@dl7573 Thank you for that! I will make sure to use that next time and every Excel trick helps. Unfortunately, I'm trying to figure out the process before I even purchase the list. Some counties are telling me I cannot purchase a list of vacant land only. They tell me I have to pay 50 cents per parcel for ALL delinquent parcels. However, I do not want to spend hundreds of dollars on a list when I only want the 20% or so that is vacant. Sorry I wasn't more clear!

@DanielC Oh, gotcha. That stinks if they're charging per parcel. The couple of counties where I've pulled data from the Treasurer's office did so on a fixed price basis, regardless of list size so I hadn't thought about that.

I agree that if you're paying per lead, they should really filter it how you need it, within reason, and eliminating based on Improved/Vacant is certainly reasonable. Of course, they're government employees and you're not really going to be able to make them do something they don't want to do.

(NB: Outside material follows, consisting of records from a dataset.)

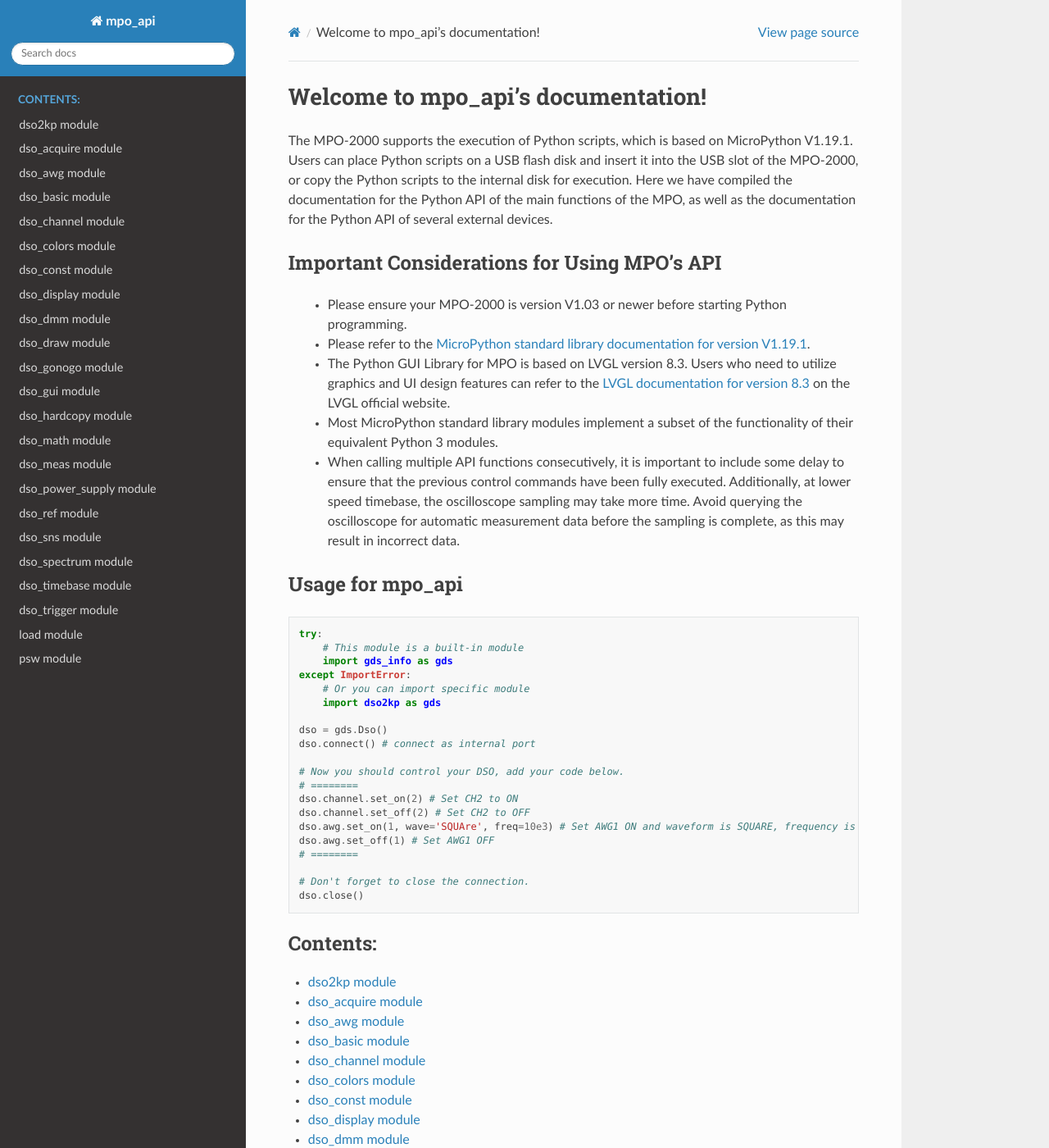
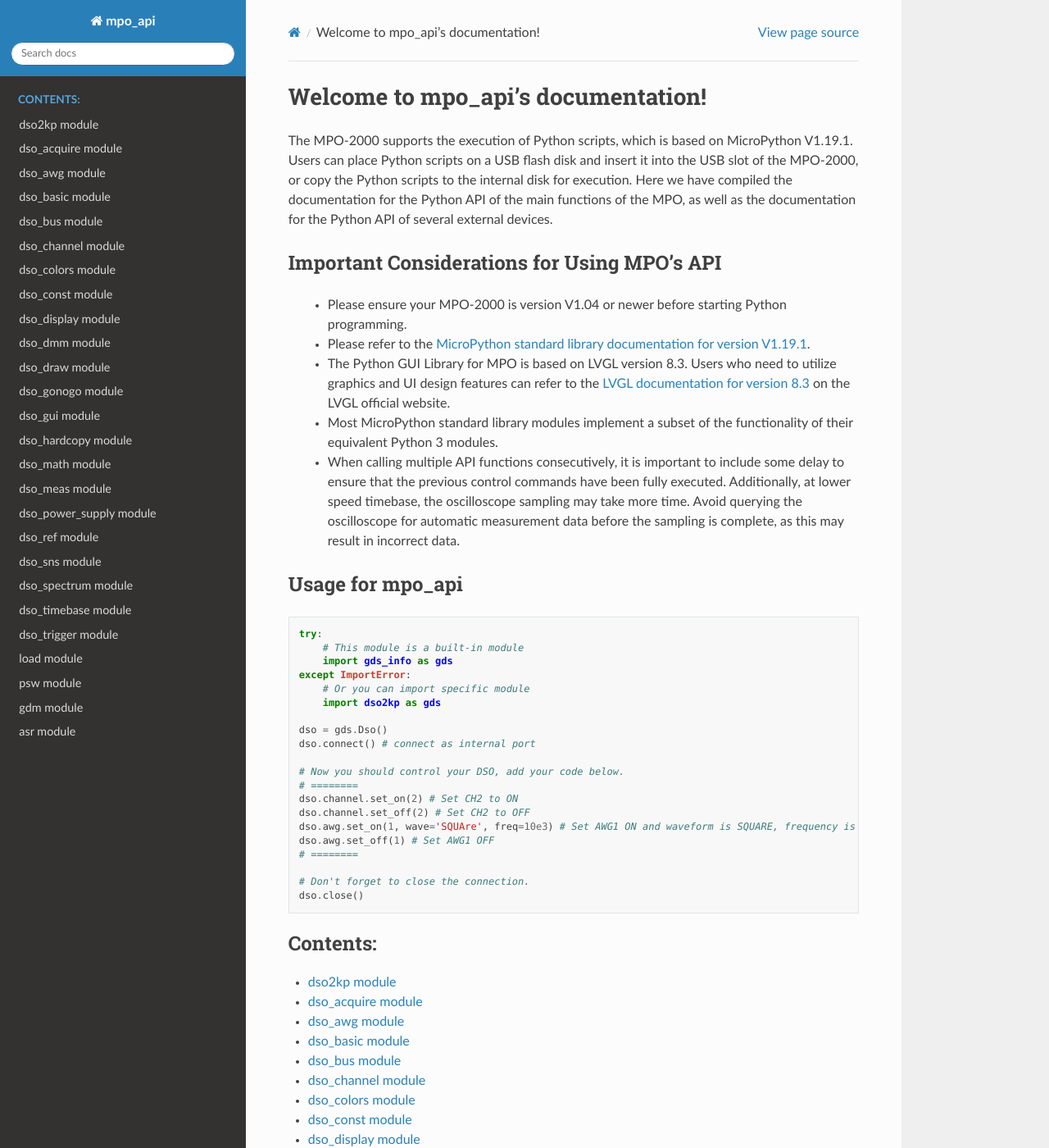
Before and after one commit to OpenWave-GW/Python_APP, a Sphinx documentation site: the page built from docs/source/index.rst, in a window 1280 px wide and 1400 px high. Shown: the whole window at 82% size. Built offline with Sphinx 7.4.7 and the Read the Docs theme 3.1.0, drawn with Linux system fonts in a browser that asks for light colours.

Commit message:
Updated documentation for the online Read the Docs

```diff
--- /dev/null
+++ b/docs/source/dso_bus.rst
@@ -0,0 +1,7 @@
+dso\_bus module
+===============
+
+.. automodule:: dso_bus
+   :members:
+   :undoc-members:
+   :show-inheritance:
--- a/docs/source/index.rst
+++ b/docs/source/index.rst
@@ -4,7 +4,7 @@ The MPO-2000 supports the execution of Python scripts, which is based on MicroPy
 
 Important Considerations for Using MPO's API
 --------------------------------------------
-   * Please ensure your MPO-2000 is version V1.03 or newer before starting Python programming.
+   * Please ensure your MPO-2000 is version V1.04 or newer before starting Python programming.
    * Please refer to the `MicroPython standard library documentation for version V1.19.1 <https://docs.micropython.org/en/v1.19.1/library/index.html>`_.
    * The Python GUI Library for MPO is based on LVGL version 8.3. Users who need to utilize graphics and UI design features can refer to the `LVGL documentation for version 8.3 <https://docs.lvgl.io/8.3/_downloads/39cea4971f327964c804e4e6bc96bfb4/LVGL.pdf>`_ on the LVGL official website.
    * Most MicroPython standard library modules implement a subset of the functionality of their equivalent Python 3 modules.
@@ -43,6 +43,7 @@ Usage for mpo_api
    dso_acquire
    dso_awg
    dso_basic
+   dso_bus
    dso_channel
    dso_colors
    dso_const
@@ -62,6 +63,8 @@ Usage for mpo_api
    dso_trigger
    load
    psw
+   gdm
+   asr
 
 Indices and tables
 ==================
```
Also changed, not shown: docs/source/asr.rst (added, +7 -0 lines), docs/source/gdm.rst (added, +7 -0 lines).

In your shoes, I might try politely pointing out that based on their policy of charging per parcel, this list would end up costing you a lot more, while giving you a ton of parcel listings that you're not interested in. If that doesn't motivate them to address it on their end, then as a last ditch effort, I'd probably offer to filter it for them on my end after receiving the list (per my previous post) and ask if they would agree to only charge me for the Vacant parcels on that filtered list. Worst they can do is say no (to both).

@DanielC One more thought...Just spit-balling here, and this might be a bit awkward to work out, but maybe under the right circumstances you could find another real estate investor who is exclusively interested in Improved lots in the same area (fix-and-flipper, residential landlord, etc.), and would be willing to split the prorated cost of the list with you, where you cover the cost of the vacant parcels and they cover that of the improved ones. Again, I recognize this approach might be iffy, because unless you had a strong existing relationship, I don't imagine most large and well-established wholesale/investor operations would probably want to team on pulling a list with some random person to save a few hundred bucks on leads, that they're likely already sourcing from somewhere anyway. Also, you definitely don't want to share the list with someone that might be just as happy to flip vacant parcels as houses (like maybe some wholesalers would). But if you could find someone who is at a comparable stage, or earlier, than you or I are at in their RE investing career, and is not at all interested in vacant land, maybe there'd be a good fit. Might try finding someone like that through the local REIA/Meetup or BiggerPockets.

Try a third party data provider like Data Tree or Agentpro.

Just wondering, why not just move away from the county to a next one? In the master class Seth says that if a list costs him more then 500 dollars he usually moves one.